**Task item:** Below are records that should be duplicated exactly, with no image retained.

**Data to examine:**
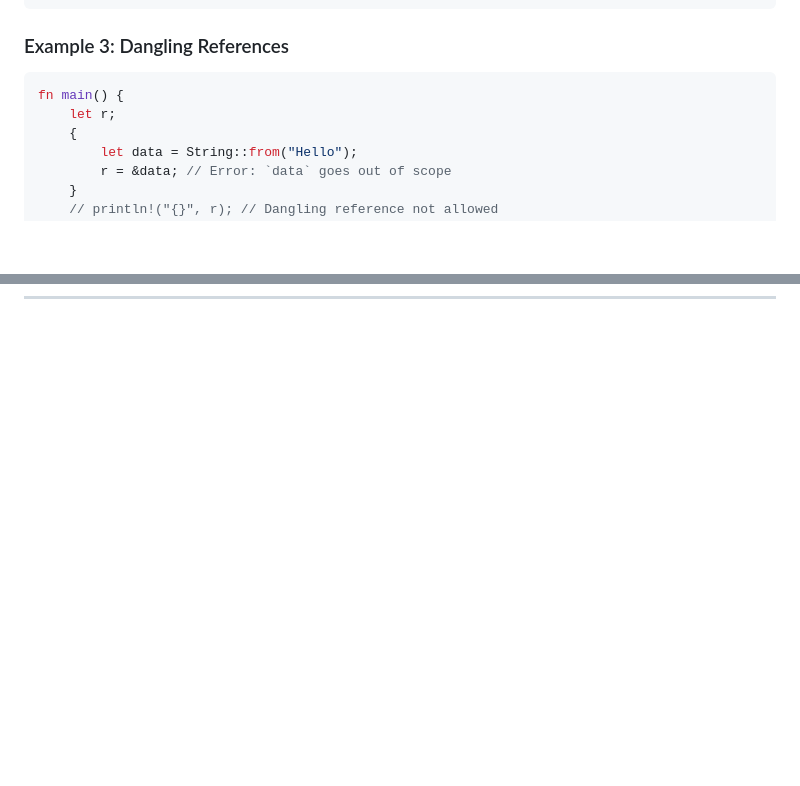
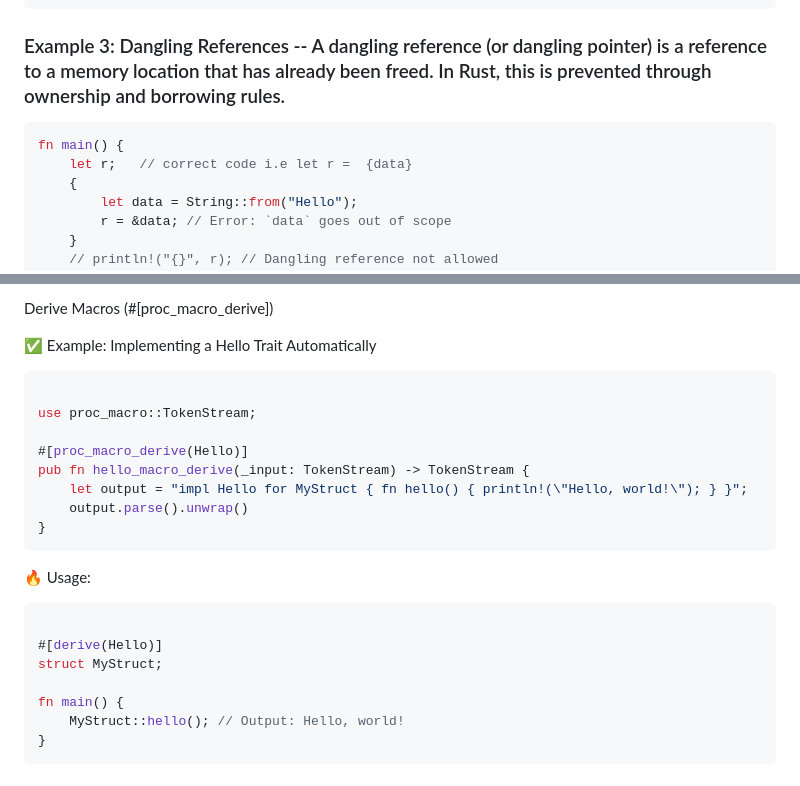
Before and after one commit to DSHIVAAY-23/rust_interview_prep, a Markdown page: RustBasics_Hindi.md, 2 parts joined by grey strips. Rendered like a GitHub page; blank space fills up the shorter version.

````diff
--- a/RustBasics_Hindi.md
+++ b/RustBasics_Hindi.md
@@ -26,10 +26,10 @@ fn main() {
 }
 ```
 
-### Example 3: Dangling References
+### Example 3: Dangling References  -- A dangling reference (or dangling pointer) is a reference to a memory location that has already been freed. In Rust, this is prevented through ownership and borrowing rules.
 ```rust
 fn main() {
-    let r;
+    let r;   // correct code i.e let r =  {data}
     {
         let data = String::from("Hello");
         r = &data; // Error: `data` goes out of scope
@@ -354,0 +421,24 @@ If try_lock() fails, it won’t block and can retry later.
+Derive Macros (#[proc_macro_derive])
+
+✅ Example: Implementing a Hello Trait Automatically
+```rust
+
+use proc_macro::TokenStream;
+
+#[proc_macro_derive(Hello)]
+pub fn hello_macro_derive(_input: TokenStream) -> TokenStream {
+    let output = "impl Hello for MyStruct { fn hello() { println!(\"Hello, world!\"); } }";
+    output.parse().unwrap()
+}
+```
+
+🔥 Usage:
+```rust
+
+#[derive(Hello)]
+struct MyStruct;
+
+fn main() {
+    MyStruct::hello(); // Output: Hello, world!
+}
+```
````
Also changed, not shown: other parts of RustBasics_Hindi.md (+67 -1 lines).
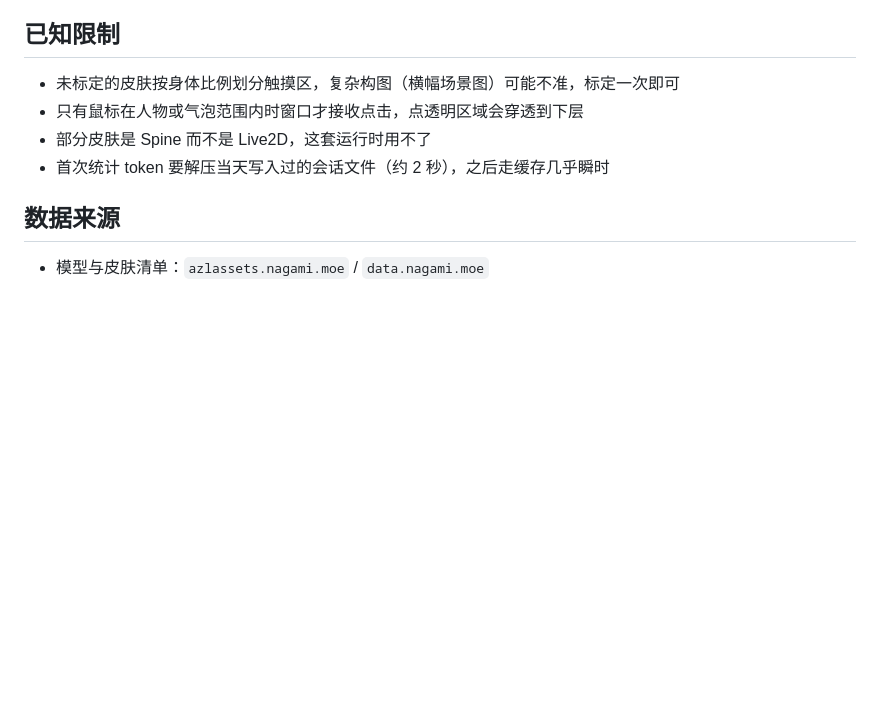
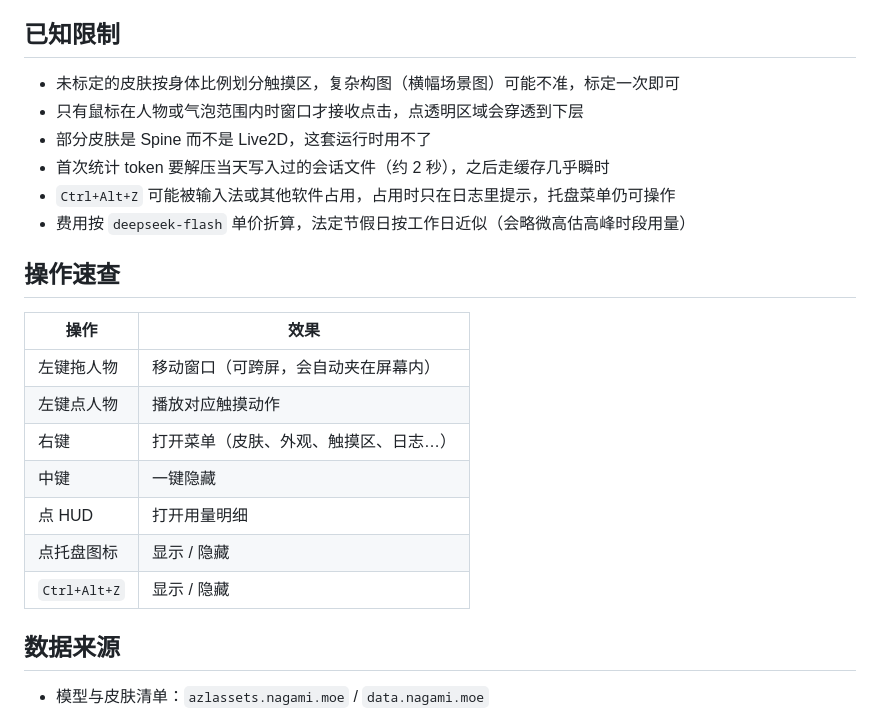
Before and after one commit to huannnn1/azurlane-pet, a Markdown page: README.md, the part around the change. Drawn GitHub-style; blank space fills up the shorter version.

Commit message:
docs: 补操作速查与已知限制（快捷键被占用、节假日计价近似）

```diff
--- a/README.md
+++ b/README.md
@@ -151,6 +151,20 @@ assets/
 - 只有鼠标在人物或气泡范围内时窗口才接收点击，点透明区域会穿透到下层
 - 部分皮肤是 Spine 而不是 Live2D，这套运行时用不了
 - 首次统计 token 要解压当天写入过的会话文件（约 2 秒），之后走缓存几乎瞬时
+- `Ctrl+Alt+Z` 可能被输入法或其他软件占用，占用时只在日志里提示，托盘菜单仍可操作
+- 费用按 `deepseek-flash` 单价折算，法定节假日按工作日近似（会略微高估高峰时段用量）
+
+## 操作速查
+
+| 操作 | 效果 |
+|---|---|
+| 左键拖人物 | 移动窗口（可跨屏，会自动夹在屏幕内） |
+| 左键点人物 | 播放对应触摸动作 |
+| 右键 | 打开菜单（皮肤、外观、触摸区、日志…） |
+| 中键 | 一键隐藏 |
+| 点 HUD | 打开用量明细 |
+| 点托盘图标 | 显示 / 隐藏 |
+| `Ctrl+Alt+Z` | 显示 / 隐藏 |
 
 ## 数据来源
 
```
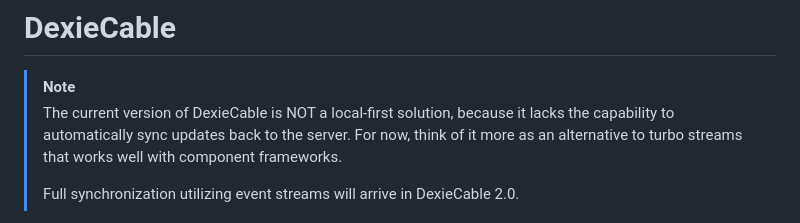
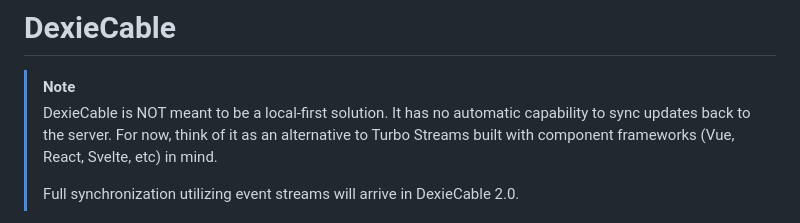
Before and after one commit to buhrmi/dexiecable, a Markdown page: README.md, the part around the change. Rendered like a GitHub page.

```diff
--- a/README.md
+++ b/README.md
@@ -1,7 +1,7 @@
 # DexieCable
 
 > [!NOTE]
-> The current version of DexieCable is NOT a local-first solution, because it lacks the capability to automatically sync updates back to the server. For now, think of it more as an alternative to turbo streams that works well with component frameworks.
+> DexieCable is NOT meant to be a local-first solution. It has no automatic capability to sync updates back to the server. For now, think of it as an alternative to Turbo Streams built with component frameworks (Vue, React, Svelte, etc) in mind.
 >
 > Full synchronization utilizing event streams will arrive in DexieCable 2.0.
 
```
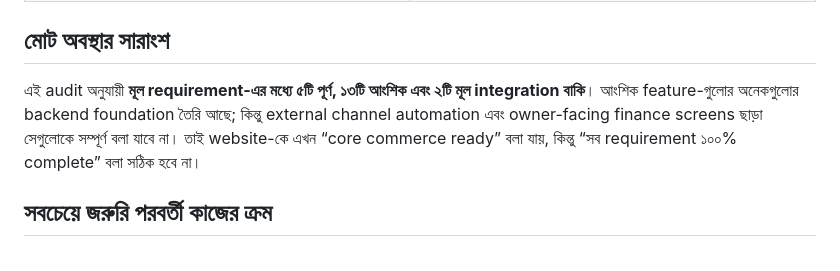
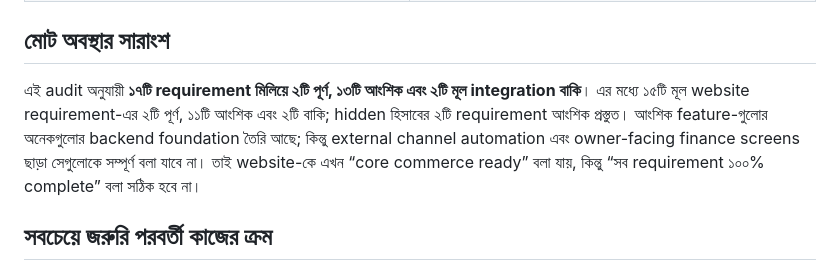
Before and after one commit to bayzed123/rinovabd.com, a Markdown page: requirements-audit-bn.md, the part around the change. Rendered like a GitHub page.

Commit message:
Correct requirements audit summary

```diff
--- a/requirements-audit-bn.md
+++ b/requirements-audit-bn.md
@@ -66,7 +66,7 @@ Customer SmartGen verified active catalogue থেকে clickable product cards
 
 ## মোট অবস্থার সারাংশ
 
-এই audit অনুযায়ী **মূল requirement-এর মধ্যে ৫টি পূর্ণ, ১৩টি আংশিক এবং ২টি মূল integration বাকি**। আংশিক feature-গুলোর অনেকগুলোর backend foundation তৈরি আছে; কিন্তু external channel automation এবং owner-facing finance screens ছাড়া সেগুলোকে সম্পূর্ণ বলা যাবে না। তাই website-কে এখন “core commerce ready” বলা যায়, কিন্তু “সব requirement ১০০% complete” বলা সঠিক হবে না।
+এই audit অনুযায়ী **১৭টি requirement মিলিয়ে ২টি পূর্ণ, ১৩টি আংশিক এবং ২টি মূল integration বাকি**। এর মধ্যে ১৫টি মূল website requirement-এর ২টি পূর্ণ, ১১টি আংশিক এবং ২টি বাকি; hidden হিসাবের ২টি requirement আংশিক প্রস্তুত। আংশিক feature-গুলোর অনেকগুলোর backend foundation তৈরি আছে; কিন্তু external channel automation এবং owner-facing finance screens ছাড়া সেগুলোকে সম্পূর্ণ বলা যাবে না। তাই website-কে এখন “core commerce ready” বলা যায়, কিন্তু “সব requirement ১০০% complete” বলা সঠিক হবে না।
 
 ## সবচেয়ে জরুরি পরবর্তী কাজের ক্রম
 
```
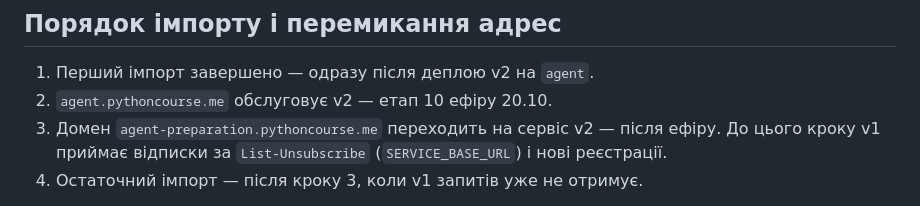
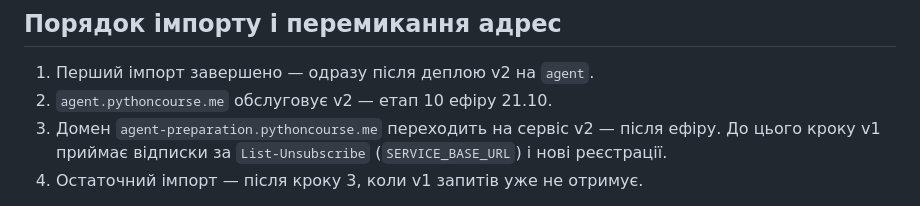
Before and after one commit to KonstZiv/agent-webinar-efir, a Markdown page: docs/legacy-schema.md, the part around the change. Rendered like a GitHub page.

```diff
--- a/docs/legacy-schema.md
+++ b/docs/legacy-schema.md
@@ -95,7 +95,7 @@ v1 створює лише листи `confirmation`: нагадування н
 ## Порядок імпорту і перемикання адрес
 
 1. Перший імпорт завершено — одразу після деплою v2 на `agent`.
-2. `agent.pythoncourse.me` обслуговує v2 — етап 10 ефіру 20.10.
+2. `agent.pythoncourse.me` обслуговує v2 — етап 10 ефіру 21.10.
 3. Домен `agent-preparation.pythoncourse.me` переходить на сервіс v2 — після ефіру. До цього кроку v1 приймає відписки за `List-Unsubscribe` (`SERVICE_BASE_URL`) і нові реєстрації.
 4. Остаточний імпорт — після кроку 3, коли v1 запитів уже не отримує.
 
```
Also changed, not shown: docs/contract.md (+2 -2 lines).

**Answer below:**
Before and after one commit to DSHIVAAY-23/rust_interview_prep, a Markdown page: RustBasics_Hindi.md, 2 parts joined by grey strips. Rendered like a GitHub page; blank space fills up the shorter version.

````diff
--- a/RustBasics_Hindi.md
+++ b/RustBasics_Hindi.md
@@ -26,10 +26,10 @@ fn main() {
 }
 ```
 
-### Example 3: Dangling References
+### Example 3: Dangling References  -- A dangling reference (or dangling pointer) is a reference to a memory location that has already been freed. In Rust, this is prevented through ownership and borrowing rules.
 ```rust
 fn main() {
-    let r;
+    let r;   // correct code i.e let r =  {data}
     {
         let data = String::from("Hello");
         r = &data; // Error: `data` goes out of scope
@@ -354,0 +421,24 @@ If try_lock() fails, it won’t block and can retry later.
+Derive Macros (#[proc_macro_derive])
+
+✅ Example: Implementing a Hello Trait Automatically
+```rust
+
+use proc_macro::TokenStream;
+
+#[proc_macro_derive(Hello)]
+pub fn hello_macro_derive(_input: TokenStream) -> TokenStream {
+    let output = "impl Hello for MyStruct { fn hello() { println!(\"Hello, world!\"); } }";
+    output.parse().unwrap()
+}
+```
+
+🔥 Usage:
+```rust
+
+#[derive(Hello)]
+struct MyStruct;
+
+fn main() {
+    MyStruct::hello(); // Output: Hello, world!
+}
+```
````
Also changed, not shown: other parts of RustBasics_Hindi.md (+67 -1 lines).
Before and after one commit to huannnn1/azurlane-pet, a Markdown page: README.md, the part around the change. Drawn GitHub-style; blank space fills up the shorter version.

Commit message:
docs: 补操作速查与已知限制（快捷键被占用、节假日计价近似）

```diff
--- a/README.md
+++ b/README.md
@@ -151,6 +151,20 @@ assets/
 - 只有鼠标在人物或气泡范围内时窗口才接收点击，点透明区域会穿透到下层
 - 部分皮肤是 Spine 而不是 Live2D，这套运行时用不了
 - 首次统计 token 要解压当天写入过的会话文件（约 2 秒），之后走缓存几乎瞬时
+- `Ctrl+Alt+Z` 可能被输入法或其他软件占用，占用时只在日志里提示，托盘菜单仍可操作
+- 费用按 `deepseek-flash` 单价折算，法定节假日按工作日近似（会略微高估高峰时段用量）
+
+## 操作速查
+
+| 操作 | 效果 |
+|---|---|
+| 左键拖人物 | 移动窗口（可跨屏，会自动夹在屏幕内） |
+| 左键点人物 | 播放对应触摸动作 |
+| 右键 | 打开菜单（皮肤、外观、触摸区、日志…） |
+| 中键 | 一键隐藏 |
+| 点 HUD | 打开用量明细 |
+| 点托盘图标 | 显示 / 隐藏 |
+| `Ctrl+Alt+Z` | 显示 / 隐藏 |
 
 ## 数据来源
 
```
Before and after one commit to buhrmi/dexiecable, a Markdown page: README.md, the part around the change. Rendered like a GitHub page.

```diff
--- a/README.md
+++ b/README.md
@@ -1,7 +1,7 @@
 # DexieCable
 
 > [!NOTE]
-> The current version of DexieCable is NOT a local-first solution, because it lacks the capability to automatically sync updates back to the server. For now, think of it more as an alternative to turbo streams that works well with component frameworks.
+> DexieCable is NOT meant to be a local-first solution. It has no automatic capability to sync updates back to the server. For now, think of it as an alternative to Turbo Streams built with component frameworks (Vue, React, Svelte, etc) in mind.
 >
 > Full synchronization utilizing event streams will arrive in DexieCable 2.0.
 
```
Before and after one commit to bayzed123/rinovabd.com, a Markdown page: requirements-audit-bn.md, the part around the change. Rendered like a GitHub page.

Commit message:
Correct requirements audit summary

```diff
--- a/requirements-audit-bn.md
+++ b/requirements-audit-bn.md
@@ -66,7 +66,7 @@ Customer SmartGen verified active catalogue থেকে clickable product cards
 
 ## মোট অবস্থার সারাংশ
 
-এই audit অনুযায়ী **মূল requirement-এর মধ্যে ৫টি পূর্ণ, ১৩টি আংশিক এবং ২টি মূল integration বাকি**। আংশিক feature-গুলোর অনেকগুলোর backend foundation তৈরি আছে; কিন্তু external channel automation এবং owner-facing finance screens ছাড়া সেগুলোকে সম্পূর্ণ বলা যাবে না। তাই website-কে এখন “core commerce ready” বলা যায়, কিন্তু “সব requirement ১০০% complete” বলা সঠিক হবে না।
+এই audit অনুযায়ী **১৭টি requirement মিলিয়ে ২টি পূর্ণ, ১৩টি আংশিক এবং ২টি মূল integration বাকি**। এর মধ্যে ১৫টি মূল website requirement-এর ২টি পূর্ণ, ১১টি আংশিক এবং ২টি বাকি; hidden হিসাবের ২টি requirement আংশিক প্রস্তুত। আংশিক feature-গুলোর অনেকগুলোর backend foundation তৈরি আছে; কিন্তু external channel automation এবং owner-facing finance screens ছাড়া সেগুলোকে সম্পূর্ণ বলা যাবে না। তাই website-কে এখন “core commerce ready” বলা যায়, কিন্তু “সব requirement ১০০% complete” বলা সঠিক হবে না।
 
 ## সবচেয়ে জরুরি পরবর্তী কাজের ক্রম
 
```
Before and after one commit to KonstZiv/agent-webinar-efir, a Markdown page: docs/legacy-schema.md, the part around the change. Rendered like a GitHub page.

```diff
--- a/docs/legacy-schema.md
+++ b/docs/legacy-schema.md
@@ -95,7 +95,7 @@ v1 створює лише листи `confirmation`: нагадування н
 ## Порядок імпорту і перемикання адрес
 
 1. Перший імпорт завершено — одразу після деплою v2 на `agent`.
-2. `agent.pythoncourse.me` обслуговує v2 — етап 10 ефіру 20.10.
+2. `agent.pythoncourse.me` обслуговує v2 — етап 10 ефіру 21.10.
 3. Домен `agent-preparation.pythoncourse.me` переходить на сервіс v2 — після ефіру. До цього кроку v1 приймає відписки за `List-Unsubscribe` (`SERVICE_BASE_URL`) і нові реєстрації.
 4. Остаточний імпорт — після кроку 3, коли v1 запитів уже не отримує.
 
```
Also changed, not shown: docs/contract.md (+2 -2 lines).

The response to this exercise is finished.